Task inputs Start Marker

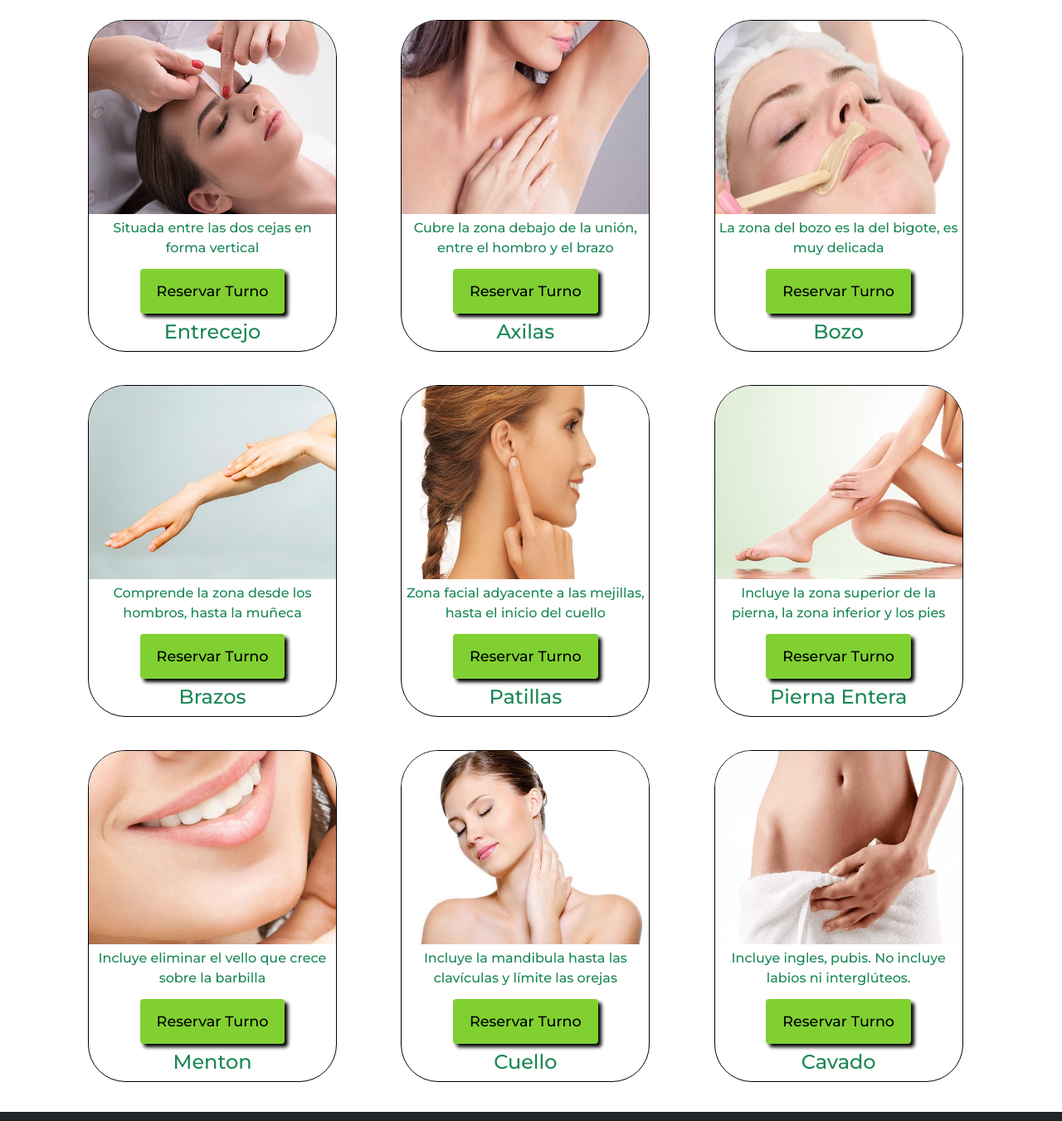
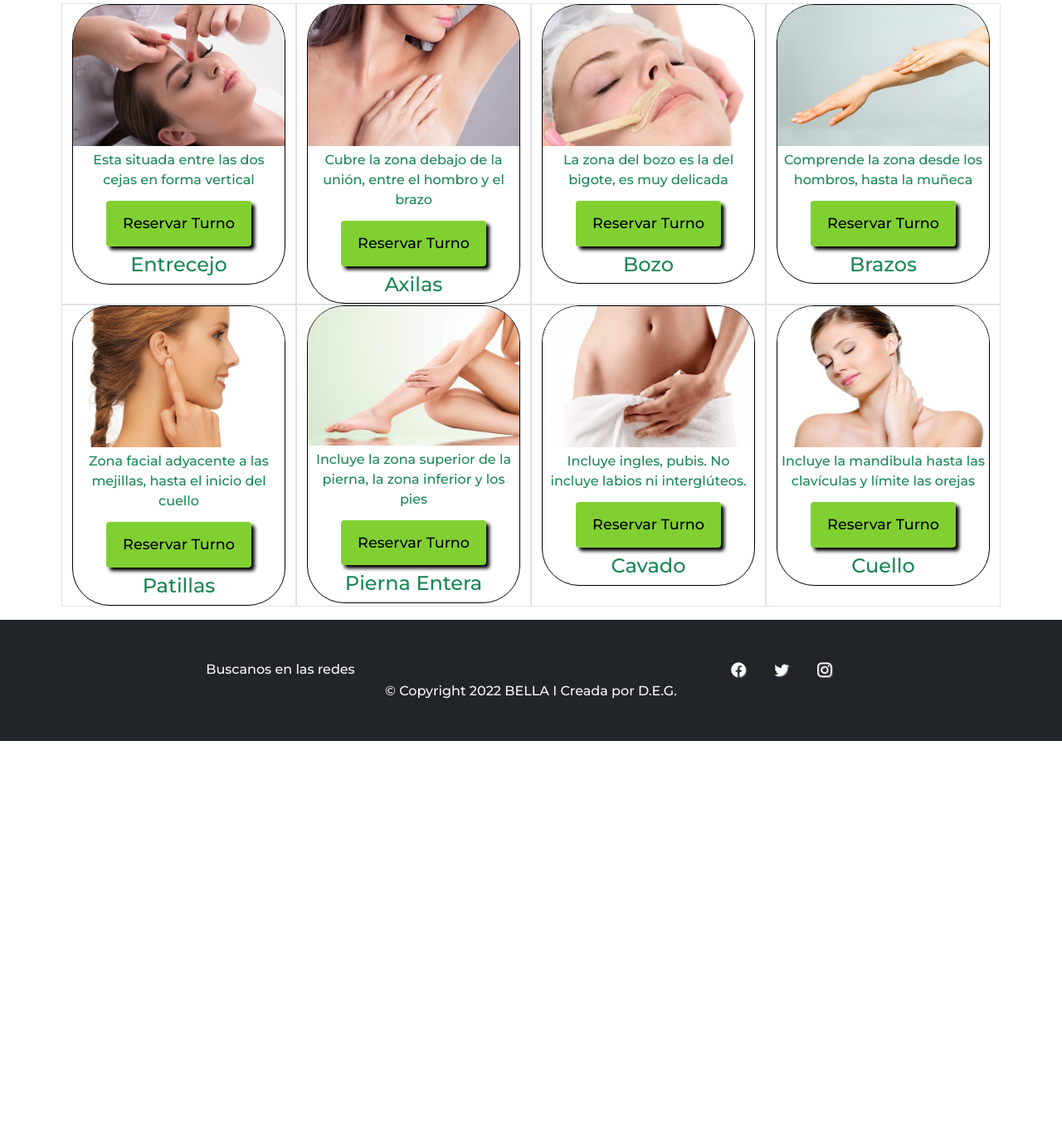
Before and after one commit to diego-allsafe/proyecto-bootstrap, a website: page pages/depilacion.html in a window 1280 px wide. Shown: the part 189-1540 px from the top of the page at 83% size. After the commit the page ends 1082 px from the top, so only its background shows below. Drawn offline with nearby package versions, Linux system fonts and the light colour scheme.

Commit message:
modifique cards depilacion

```diff
--- a/pages/depilacion.html
+++ b/pages/depilacion.html
@@ -67,19 +67,19 @@
         </div>
       </nav>
     </header>
-    <main class="container-sm p-3 text-success">
-      <section class="row row-cols-1 row-cols-md-3 g-4">
-        <div class="col">
+    <main class="container p-3 text-success">
+      <section class="row">
+        <div class="col-12 col-sm-6 col-md-4 col-lg-3 border">
           <div class="card-zonasMujer">
             <div class="object-zonasMujer">
               <img
-                class="img-cardzonasMujer"
+                class="img-fluid img-cardzonasMujer"
                 src="../img/zonasMujerEntrecejo.jpg"
                 alt="Entrecejo"
               />
             </div>
             <p class="p-zonasMujer">
-              Situada entre las dos cejas en forma vertical
+              Esta situada entre las dos cejas en forma vertical
             </p>
             <form action="">
               <a href="contacto.html">
@@ -93,11 +93,11 @@
             <h3>Entrecejo</h3>
           </div>
         </div>
-        <div class="col">
+        <div class="col-12 col-sm-6 col-md-4 col-lg-3 border">
           <div class="card-zonasMujer">
             <div class="object-zonasMujer">
               <img
-                class="img-cardzonasMujer"
+                class="img-fluid img-cardzonasMujer"
                 src="../img/zonasMujerAxilas.jpg"
                 alt="Axilas"
               />
@@ -117,11 +117,11 @@
             <h3>Axilas</h3>
           </div>
         </div>
-        <div class="col">
+        <div class="col-12 col-sm-6 col-md-4 col-lg-3 border">
           <div class="card-zonasMujer">
             <div class="object-zonasMujer">
               <img
-                class="img-cardzonasMujer"
+                class="img-fluid img-cardzonasMujer"
                 src="../img/zonasMujerBozo.jpg"
                 alt="Bozo"
               />
@@ -141,13 +141,11 @@
             <h3>Bozo</h3>
           </div>
         </div>
-      </section>
-      <section class="row row-cols-1 row-cols-md-3 g-4">
-        <div class="col">
+        <div class="col-12 col-sm-6 col-md-4 col-lg-3 border">
           <div class="card-zonasMujer">
             <div class="object-zonasMujer">
               <img
-                class="img-cardzonasMujer"
+                class="img-fluid img-cardzonasMujer"
                 src="../img/zonasMujerBrazo.jpg"
                 alt="Brazos"
               />
@@ -167,11 +165,11 @@
             <h3>Brazos</h3>
           </div>
         </div>
-        <div class="col">
+        <div class="col-12 col-sm-6 col-md-4 col-lg-3 border">
           <div class="card-zonasMujer">
             <div class="object-zonasMujer">
               <img
-                class="img-cardzonasMujer"
+                class="img-fluid img-cardzonasMujer"
                 src="../img/zonasMujerPatillas.jpg"
                 alt="Patillas"
               />
@@ -191,11 +189,11 @@
             <h3>Patillas</h3>
           </div>
         </div>
-        <div class="col">
+        <div class="col-12 col-sm-6 col-md-4 col-lg-3 border">
           <div class="card-zonasMujer">
             <div class="object-zonasMujer">
               <img
-                class="img-cardzonasMujer"
+                class="img-fluid img-cardzonasMujer"
                 src="../img/zonasMujerPiernaentera.jpg"
                 alt="Pierna Entera"
               />
@@ -215,19 +213,17 @@
             <h3>Pierna Entera</h3>
           </div>
         </div>
-      </section>
-      <section class="row row-cols-1 row-cols-md-3 g-4">
-        <div class="col">
+        <div class="col-12 col-sm-6 col-md-4 col-lg-3 border">
           <div class="card-zonasMujer">
             <div class="object-zonasMujer">
               <img
-                class="img-cardzonasMujer"
-                src="../img/zonasMujerMenton.jpg"
-                alt="Menton"
+                class="img-fluid img-cardzonasMujer"
+                src="../img/zonasMujerCavado.jpg"
+                alt="Cavado"
               />
             </div>
             <p class="p-zonasMujer">
-              Incluye eliminar el vello que crece sobre la barbilla
+              Incluye ingles, pubis. No incluye labios ni interglúteos.
             </p>
             <form action="">
               <a href="contacto.html">
@@ -238,14 +234,14 @@
                 />
               </a>
             </form>
-            <h3>Menton</h3>
+            <h3>Cavado</h3>
           </div>
         </div>
-        <div class="col">
+        <div class="col-12 col-sm-6 col-md-4 col-lg-3 border">
           <div class="card-zonasMujer">
             <div class="object-zonasMujer">
               <img
-                class="img-cardzonasMujer"
+                class="img-fluid img-cardzonasMujer"
                 src="../img/zonasMujerCuello.jpg"
                 alt="Cuello"
               />
@@ -263,30 +259,6 @@
               </a>
             </form>
             <h3>Cuello</h3>
-          </div>
-        </div>
-        <div class="col">
-          <div class="card-zonasMujer">
-            <div class="object-zonasMujer">
-              <img
-                class="img-cardzonasMujer"
-                src="../img/zonasMujerCavado.jpg"
-                alt="Cavado"
-              />
-            </div>
-            <p class="p-zonasMujer">
-              Incluye ingles, pubis. No incluye labios ni interglúteos.
-            </p>
-            <form action="">
-              <a href="contacto.html">
-                <input
-                  class="input-botonzonasMujer"
-                  type="button"
-                  value="Reservar Turno"
-                />
-              </a>
-            </form>
-            <h3>Cavado</h3>
           </div>
         </div>
       </section>
--- a/scss/_cards.scss
+++ b/scss/_cards.scss
@@ -6,25 +6,18 @@
 }
 
 .card-zonasMujer {
-  @include sizes(300px, 400px);
+  @include sizes(auto, auto);
   border: 1px solid black;
   border-radius: 45px;
   display: flex;
   flex-direction: column;
   align-items: center;
   align-content: space-around;
-  margin: 20px;
+  margin: auto;
   overflow: hidden;
   transition: all 300ms;
   position: relative;
 
-  .object-zonasMujer {
-    @include sizes(100%, 270px);
-
-    .img-cardzonasMujer {
-      @include sizes(100%, 100%);
-    }
-  }
   .p-zonasMujer {
     padding: 0;
     margin: 5px;
```
Also changed, not shown: css/custom.css, 1 other file.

Task inputs End Marker

The records above are to be restated word for word, excluding all pictures.

Before and after one commit to diego-allsafe/proyecto-bootstrap, a website: page pages/depilacion.html in a window 1280 px wide. Shown: the part 189-1540 px from the top of the page at 83% size. After the commit the page ends 1082 px from the top, so only its background shows below. Drawn offline with nearby package versions, Linux system fonts and the light colour scheme.

Commit message:
modifique cards depilacion

```diff
--- a/pages/depilacion.html
+++ b/pages/depilacion.html
@@ -67,19 +67,19 @@
         </div>
       </nav>
     </header>
-    <main class="container-sm p-3 text-success">
-      <section class="row row-cols-1 row-cols-md-3 g-4">
-        <div class="col">
+    <main class="container p-3 text-success">
+      <section class="row">
+        <div class="col-12 col-sm-6 col-md-4 col-lg-3 border">
           <div class="card-zonasMujer">
             <div class="object-zonasMujer">
               <img
-                class="img-cardzonasMujer"
+                class="img-fluid img-cardzonasMujer"
                 src="../img/zonasMujerEntrecejo.jpg"
                 alt="Entrecejo"
               />
             </div>
             <p class="p-zonasMujer">
-              Situada entre las dos cejas en forma vertical
+              Esta situada entre las dos cejas en forma vertical
             </p>
             <form action="">
               <a href="contacto.html">
@@ -93,11 +93,11 @@
             <h3>Entrecejo</h3>
           </div>
         </div>
-        <div class="col">
+        <div class="col-12 col-sm-6 col-md-4 col-lg-3 border">
           <div class="card-zonasMujer">
             <div class="object-zonasMujer">
               <img
-                class="img-cardzonasMujer"
+                class="img-fluid img-cardzonasMujer"
                 src="../img/zonasMujerAxilas.jpg"
                 alt="Axilas"
               />
@@ -117,11 +117,11 @@
             <h3>Axilas</h3>
           </div>
         </div>
-        <div class="col">
+        <div class="col-12 col-sm-6 col-md-4 col-lg-3 border">
           <div class="card-zonasMujer">
             <div class="object-zonasMujer">
               <img
-                class="img-cardzonasMujer"
+                class="img-fluid img-cardzonasMujer"
                 src="../img/zonasMujerBozo.jpg"
                 alt="Bozo"
               />
@@ -141,13 +141,11 @@
             <h3>Bozo</h3>
           </div>
         </div>
-      </section>
-      <section class="row row-cols-1 row-cols-md-3 g-4">
-        <div class="col">
+        <div class="col-12 col-sm-6 col-md-4 col-lg-3 border">
           <div class="card-zonasMujer">
             <div class="object-zonasMujer">
               <img
-                class="img-cardzonasMujer"
+                class="img-fluid img-cardzonasMujer"
                 src="../img/zonasMujerBrazo.jpg"
                 alt="Brazos"
               />
@@ -167,11 +165,11 @@
             <h3>Brazos</h3>
           </div>
         </div>
-        <div class="col">
+        <div class="col-12 col-sm-6 col-md-4 col-lg-3 border">
           <div class="card-zonasMujer">
             <div class="object-zonasMujer">
               <img
-                class="img-cardzonasMujer"
+                class="img-fluid img-cardzonasMujer"
                 src="../img/zonasMujerPatillas.jpg"
                 alt="Patillas"
               />
@@ -191,11 +189,11 @@
             <h3>Patillas</h3>
           </div>
         </div>
-        <div class="col">
+        <div class="col-12 col-sm-6 col-md-4 col-lg-3 border">
           <div class="card-zonasMujer">
             <div class="object-zonasMujer">
               <img
-                class="img-cardzonasMujer"
+                class="img-fluid img-cardzonasMujer"
                 src="../img/zonasMujerPiernaentera.jpg"
                 alt="Pierna Entera"
               />
@@ -215,19 +213,17 @@
             <h3>Pierna Entera</h3>
           </div>
         </div>
-      </section>
-      <section class="row row-cols-1 row-cols-md-3 g-4">
-        <div class="col">
+        <div class="col-12 col-sm-6 col-md-4 col-lg-3 border">
           <div class="card-zonasMujer">
             <div class="object-zonasMujer">
               <img
-                class="img-cardzonasMujer"
-                src="../img/zonasMujerMenton.jpg"
-                alt="Menton"
+                class="img-fluid img-cardzonasMujer"
+                src="../img/zonasMujerCavado.jpg"
+                alt="Cavado"
               />
             </div>
             <p class="p-zonasMujer">
-              Incluye eliminar el vello que crece sobre la barbilla
+              Incluye ingles, pubis. No incluye labios ni interglúteos.
             </p>
             <form action="">
               <a href="contacto.html">
@@ -238,14 +234,14 @@
                 />
               </a>
             </form>
-            <h3>Menton</h3>
+            <h3>Cavado</h3>
           </div>
         </div>
-        <div class="col">
+        <div class="col-12 col-sm-6 col-md-4 col-lg-3 border">
           <div class="card-zonasMujer">
             <div class="object-zonasMujer">
               <img
-                class="img-cardzonasMujer"
+                class="img-fluid img-cardzonasMujer"
                 src="../img/zonasMujerCuello.jpg"
                 alt="Cuello"
               />
@@ -263,30 +259,6 @@
               </a>
             </form>
             <h3>Cuello</h3>
-          </div>
-        </div>
-        <div class="col">
-          <div class="card-zonasMujer">
-            <div class="object-zonasMujer">
-              <img
-                class="img-cardzonasMujer"
-                src="../img/zonasMujerCavado.jpg"
-                alt="Cavado"
-              />
-            </div>
-            <p class="p-zonasMujer">
-              Incluye ingles, pubis. No incluye labios ni interglúteos.
-            </p>
-            <form action="">
-              <a href="contacto.html">
-                <input
-                  class="input-botonzonasMujer"
-                  type="button"
-                  value="Reservar Turno"
-                />
-              </a>
-            </form>
-            <h3>Cavado</h3>
           </div>
         </div>
       </section>
--- a/scss/_cards.scss
+++ b/scss/_cards.scss
@@ -6,25 +6,18 @@
 }
 
 .card-zonasMujer {
-  @include sizes(300px, 400px);
+  @include sizes(auto, auto);
   border: 1px solid black;
   border-radius: 45px;
   display: flex;
   flex-direction: column;
   align-items: center;
   align-content: space-around;
-  margin: 20px;
+  margin: auto;
   overflow: hidden;
   transition: all 300ms;
   position: relative;
 
-  .object-zonasMujer {
-    @include sizes(100%, 270px);
-
-    .img-cardzonasMujer {
-      @include sizes(100%, 100%);
-    }
-  }
   .p-zonasMujer {
     padding: 0;
     margin: 5px;
```
Also changed, not shown: css/custom.css, 1 other file.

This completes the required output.